Friday, February 17, 2006

The Teleological Argument reloaded

While the teleological argument
has been around since Aquinas (and arguably Cicero) and getting more attention from the Intelligent Design folks, two questions often arise even if one accepts the existence of "a designer". First, is there more than one designer? Second, why believe he is anything like the God of Abraham and Moses? Perhaps he is powerful enough to create the cosmos. But is he unrivalled like Yahweh or does his power relative to others rise and fall like Zeus, Chronos, Tiamat, and Marduk? Is he wise, knowledgeable, good, and caring or is he the divine watchmaker who has moved on and left us to fend for ourselves? My physics professor spoke of his days as Stephen Hawking's post-doctoral student and how he would bombard Dr. Hawking with proofs of God's existence that a scientific person ought to accept. Hawking's reply: "even if your proofs of God's existence are good, your definitions of God are a far cry from the God of Jacob".

While I believed in God, I felt Hawking had produced a good counterargument to the Christian know-it-alls. But now, as I sit at my terminal with nigh omnipotent powers over a small application and etch my almighty decrees in a fixed-width font, I also see the disastrous results of power without wisdom. The tragedy of rules without context.
The insanity that results when serving two masters (even if they both report to the same person on the org chart). If there were more than one God, the laws of physics would not allow us to breathe air every day because on alternate tuesdays, oxygen would be toxic. If God was not good, plants would not have made oxygen. As I look on the smouldering remains of an application once completely under my power, subject to the laws of multiple masters, and my own personal errors and compare it to the splendour of the world that God has made, I realize two things: There is one God, and he is very good - for his work is not flawed like my own.

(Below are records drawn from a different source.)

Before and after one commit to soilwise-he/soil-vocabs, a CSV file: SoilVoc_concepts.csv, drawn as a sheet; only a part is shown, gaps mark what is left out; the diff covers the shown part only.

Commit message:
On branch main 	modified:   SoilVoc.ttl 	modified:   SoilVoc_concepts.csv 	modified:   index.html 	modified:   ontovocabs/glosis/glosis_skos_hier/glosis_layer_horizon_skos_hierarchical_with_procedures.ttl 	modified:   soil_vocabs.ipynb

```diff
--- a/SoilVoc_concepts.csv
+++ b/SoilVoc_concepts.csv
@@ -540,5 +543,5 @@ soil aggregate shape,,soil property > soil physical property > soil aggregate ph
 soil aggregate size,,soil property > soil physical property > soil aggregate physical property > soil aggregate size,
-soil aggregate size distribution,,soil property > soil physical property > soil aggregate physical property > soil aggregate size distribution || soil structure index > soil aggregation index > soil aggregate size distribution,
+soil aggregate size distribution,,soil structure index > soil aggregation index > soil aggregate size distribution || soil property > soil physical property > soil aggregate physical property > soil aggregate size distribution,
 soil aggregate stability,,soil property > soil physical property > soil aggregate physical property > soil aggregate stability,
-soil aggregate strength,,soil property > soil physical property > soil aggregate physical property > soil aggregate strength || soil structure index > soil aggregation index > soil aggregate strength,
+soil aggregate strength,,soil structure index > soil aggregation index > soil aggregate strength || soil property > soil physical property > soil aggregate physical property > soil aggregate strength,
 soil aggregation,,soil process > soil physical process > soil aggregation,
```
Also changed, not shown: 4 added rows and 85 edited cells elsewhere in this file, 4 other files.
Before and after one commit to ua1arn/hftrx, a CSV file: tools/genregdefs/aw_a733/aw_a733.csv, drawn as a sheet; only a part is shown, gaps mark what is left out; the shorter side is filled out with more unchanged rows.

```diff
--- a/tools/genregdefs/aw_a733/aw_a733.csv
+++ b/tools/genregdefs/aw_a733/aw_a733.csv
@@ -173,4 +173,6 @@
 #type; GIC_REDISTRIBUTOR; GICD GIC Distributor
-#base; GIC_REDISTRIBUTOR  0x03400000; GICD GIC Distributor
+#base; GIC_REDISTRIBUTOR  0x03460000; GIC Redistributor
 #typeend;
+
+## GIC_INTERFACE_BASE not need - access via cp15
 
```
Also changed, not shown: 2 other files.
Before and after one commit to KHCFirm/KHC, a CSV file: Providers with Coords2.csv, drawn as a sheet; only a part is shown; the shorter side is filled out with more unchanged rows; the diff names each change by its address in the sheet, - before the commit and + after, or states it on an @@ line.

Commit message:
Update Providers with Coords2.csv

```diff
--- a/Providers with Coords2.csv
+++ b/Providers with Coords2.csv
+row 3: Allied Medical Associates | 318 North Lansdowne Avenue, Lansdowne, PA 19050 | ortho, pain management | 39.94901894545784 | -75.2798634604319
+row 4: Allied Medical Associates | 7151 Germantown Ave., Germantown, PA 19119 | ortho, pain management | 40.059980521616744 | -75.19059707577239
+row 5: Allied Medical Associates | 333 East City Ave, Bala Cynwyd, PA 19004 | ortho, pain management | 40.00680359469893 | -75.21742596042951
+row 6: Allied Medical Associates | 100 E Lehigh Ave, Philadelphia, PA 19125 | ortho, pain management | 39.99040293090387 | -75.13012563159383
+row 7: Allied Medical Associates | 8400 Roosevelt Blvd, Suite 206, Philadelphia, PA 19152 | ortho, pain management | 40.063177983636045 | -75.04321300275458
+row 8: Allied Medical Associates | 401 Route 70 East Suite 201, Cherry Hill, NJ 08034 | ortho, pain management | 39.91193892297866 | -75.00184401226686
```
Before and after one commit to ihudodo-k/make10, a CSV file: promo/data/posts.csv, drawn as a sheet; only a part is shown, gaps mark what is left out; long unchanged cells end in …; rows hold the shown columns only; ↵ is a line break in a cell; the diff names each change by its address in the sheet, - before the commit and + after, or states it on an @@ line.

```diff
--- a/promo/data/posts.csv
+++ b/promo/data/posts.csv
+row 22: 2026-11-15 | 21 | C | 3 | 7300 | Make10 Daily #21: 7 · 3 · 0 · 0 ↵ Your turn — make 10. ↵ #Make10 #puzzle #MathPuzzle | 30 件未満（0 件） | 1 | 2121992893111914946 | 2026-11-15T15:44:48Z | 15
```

Yes, it's been a rough week at work.

1 comment:

Dave King said...

Just imagine the debuging sessions if our code had free will!